Capital improvement projects and stormwater funding were critiqued and prioritized, some by cost and some by safety concerns. Board members agreed that stormwater funding should be approved along with the Smith Road sidewalk and Watt Road pedestrian crossing projects, but nothing is final yet.
ope赞助A lot of hard choices will have to be made by BOMA before decisions about the budget are finalized.
ope赞助Some relief for Farragut hotels and motels came at the recommendation of Mayor Ron Williams. He proposed a 90-day suspension of the recently approved sales tax on hotel rooms until Sept. 1. The entire board wholeheartedly agreed, and the revised ordinance will officially be voted on in a future meeting.
ope赞助Knox County’s Director of Health Dr. Martha Buchanan popped into the online meeting from her downtown office, updating residents on COVID-19. She outlined plans for continued testing and noted that more local guidelines will be coming soon. Advice and statistics change daily, so find the latest at the Knox County Health Department’s website.

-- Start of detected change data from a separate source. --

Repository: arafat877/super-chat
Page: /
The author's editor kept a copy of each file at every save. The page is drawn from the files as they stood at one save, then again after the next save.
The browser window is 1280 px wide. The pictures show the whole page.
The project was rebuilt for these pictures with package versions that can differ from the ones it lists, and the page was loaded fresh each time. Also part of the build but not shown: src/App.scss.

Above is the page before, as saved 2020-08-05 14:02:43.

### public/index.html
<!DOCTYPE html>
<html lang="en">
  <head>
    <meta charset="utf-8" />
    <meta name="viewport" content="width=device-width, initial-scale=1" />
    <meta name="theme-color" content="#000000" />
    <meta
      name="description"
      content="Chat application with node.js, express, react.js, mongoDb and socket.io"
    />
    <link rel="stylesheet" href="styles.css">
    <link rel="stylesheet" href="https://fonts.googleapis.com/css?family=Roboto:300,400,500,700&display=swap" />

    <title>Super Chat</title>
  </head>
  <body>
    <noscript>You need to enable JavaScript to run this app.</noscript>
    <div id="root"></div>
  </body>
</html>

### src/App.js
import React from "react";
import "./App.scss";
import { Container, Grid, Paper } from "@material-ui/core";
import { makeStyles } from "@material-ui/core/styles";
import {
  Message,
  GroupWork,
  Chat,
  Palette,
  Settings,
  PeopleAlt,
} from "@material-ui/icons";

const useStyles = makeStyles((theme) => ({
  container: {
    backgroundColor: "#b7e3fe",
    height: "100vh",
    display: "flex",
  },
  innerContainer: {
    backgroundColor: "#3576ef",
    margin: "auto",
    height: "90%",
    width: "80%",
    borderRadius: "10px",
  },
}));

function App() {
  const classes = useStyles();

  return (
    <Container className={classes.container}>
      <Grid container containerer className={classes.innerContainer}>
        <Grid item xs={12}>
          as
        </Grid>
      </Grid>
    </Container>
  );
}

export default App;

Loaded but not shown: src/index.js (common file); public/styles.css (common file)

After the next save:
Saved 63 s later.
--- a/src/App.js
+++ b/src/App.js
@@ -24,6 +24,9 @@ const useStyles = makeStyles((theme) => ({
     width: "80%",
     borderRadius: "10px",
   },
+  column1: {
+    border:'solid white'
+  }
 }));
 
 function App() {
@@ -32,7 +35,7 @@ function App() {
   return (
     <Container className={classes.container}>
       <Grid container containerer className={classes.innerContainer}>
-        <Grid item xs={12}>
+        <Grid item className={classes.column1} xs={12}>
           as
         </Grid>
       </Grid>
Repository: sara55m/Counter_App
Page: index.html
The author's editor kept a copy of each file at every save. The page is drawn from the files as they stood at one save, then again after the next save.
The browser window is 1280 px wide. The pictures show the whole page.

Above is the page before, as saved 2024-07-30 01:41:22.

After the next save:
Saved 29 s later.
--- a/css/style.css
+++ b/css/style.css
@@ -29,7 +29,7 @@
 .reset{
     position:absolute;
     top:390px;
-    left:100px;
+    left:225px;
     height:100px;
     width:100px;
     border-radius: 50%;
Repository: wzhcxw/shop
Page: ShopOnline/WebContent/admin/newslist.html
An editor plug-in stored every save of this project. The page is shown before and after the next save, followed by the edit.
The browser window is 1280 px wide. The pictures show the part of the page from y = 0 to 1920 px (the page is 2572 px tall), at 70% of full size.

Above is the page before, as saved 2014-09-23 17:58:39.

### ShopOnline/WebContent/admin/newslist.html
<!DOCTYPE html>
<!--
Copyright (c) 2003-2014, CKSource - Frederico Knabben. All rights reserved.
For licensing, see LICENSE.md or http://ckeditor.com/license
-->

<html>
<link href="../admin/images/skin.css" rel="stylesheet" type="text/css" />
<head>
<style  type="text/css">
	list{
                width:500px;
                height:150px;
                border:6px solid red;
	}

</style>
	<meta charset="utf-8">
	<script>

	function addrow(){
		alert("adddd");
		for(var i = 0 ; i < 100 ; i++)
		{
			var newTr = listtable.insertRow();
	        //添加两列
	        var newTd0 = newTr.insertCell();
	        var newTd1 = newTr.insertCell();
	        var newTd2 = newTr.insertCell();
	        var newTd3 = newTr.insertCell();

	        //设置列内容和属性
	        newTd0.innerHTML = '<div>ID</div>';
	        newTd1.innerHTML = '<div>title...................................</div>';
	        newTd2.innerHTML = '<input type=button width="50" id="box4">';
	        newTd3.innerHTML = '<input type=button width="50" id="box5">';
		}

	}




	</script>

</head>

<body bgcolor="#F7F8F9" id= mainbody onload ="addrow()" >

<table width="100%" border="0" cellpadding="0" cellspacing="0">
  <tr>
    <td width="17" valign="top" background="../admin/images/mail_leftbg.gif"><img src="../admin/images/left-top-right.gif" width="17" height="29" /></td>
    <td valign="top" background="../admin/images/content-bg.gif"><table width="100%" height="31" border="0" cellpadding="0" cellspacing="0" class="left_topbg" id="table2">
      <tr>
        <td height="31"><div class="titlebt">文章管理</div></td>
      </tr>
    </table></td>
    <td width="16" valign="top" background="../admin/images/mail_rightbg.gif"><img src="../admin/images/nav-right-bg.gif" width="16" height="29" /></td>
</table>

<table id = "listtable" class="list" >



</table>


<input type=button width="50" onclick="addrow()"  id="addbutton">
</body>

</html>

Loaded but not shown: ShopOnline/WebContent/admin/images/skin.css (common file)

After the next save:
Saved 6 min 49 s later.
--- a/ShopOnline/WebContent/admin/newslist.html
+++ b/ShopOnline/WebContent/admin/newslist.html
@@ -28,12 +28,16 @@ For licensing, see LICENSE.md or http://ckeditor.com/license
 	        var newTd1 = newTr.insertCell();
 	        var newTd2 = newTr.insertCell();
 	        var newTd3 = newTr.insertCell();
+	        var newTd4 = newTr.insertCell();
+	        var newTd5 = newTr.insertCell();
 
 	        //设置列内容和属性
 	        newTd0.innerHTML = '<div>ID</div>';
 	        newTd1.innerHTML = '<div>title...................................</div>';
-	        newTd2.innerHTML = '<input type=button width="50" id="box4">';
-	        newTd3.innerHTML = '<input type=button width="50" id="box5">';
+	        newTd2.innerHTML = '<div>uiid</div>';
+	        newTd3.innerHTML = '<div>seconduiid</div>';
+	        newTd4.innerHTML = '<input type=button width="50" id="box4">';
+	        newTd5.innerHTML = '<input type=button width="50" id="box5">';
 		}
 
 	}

“COVID-19 is passed as easily as the flu but will make more people sick,” Buchanan said. “We don’t have ‘herd immunity’ and we are all susceptible.”
Williams took time to thank residents for “pulling together” and continued to encourage physical distancing, the wearing of face masks and staying home. A lot more went on during the combined meetings including the citizen forum, so if you missed watching live on community television, find it on Farragut’s YouTube channel.
We’ll all have stories to tell
Leslie Snow, Shopper News columnist
Hollywood will probably make movies about it. Clothing manufacturers will print “I survived COVID-19” T-shirts for all of us to wear. And of course, we’ll have our stories, the ones we tell and retell to the folks too young to remember what it was like to live through the pandemic of 2020.
ope赞助We’ll talk about wearing masks to the grocery store and describe the empty shelves we saw when we got there. We’ll remember the way truck drivers and health care workers became heroes and recount stories of nurses cheering for patients coming off ventilators.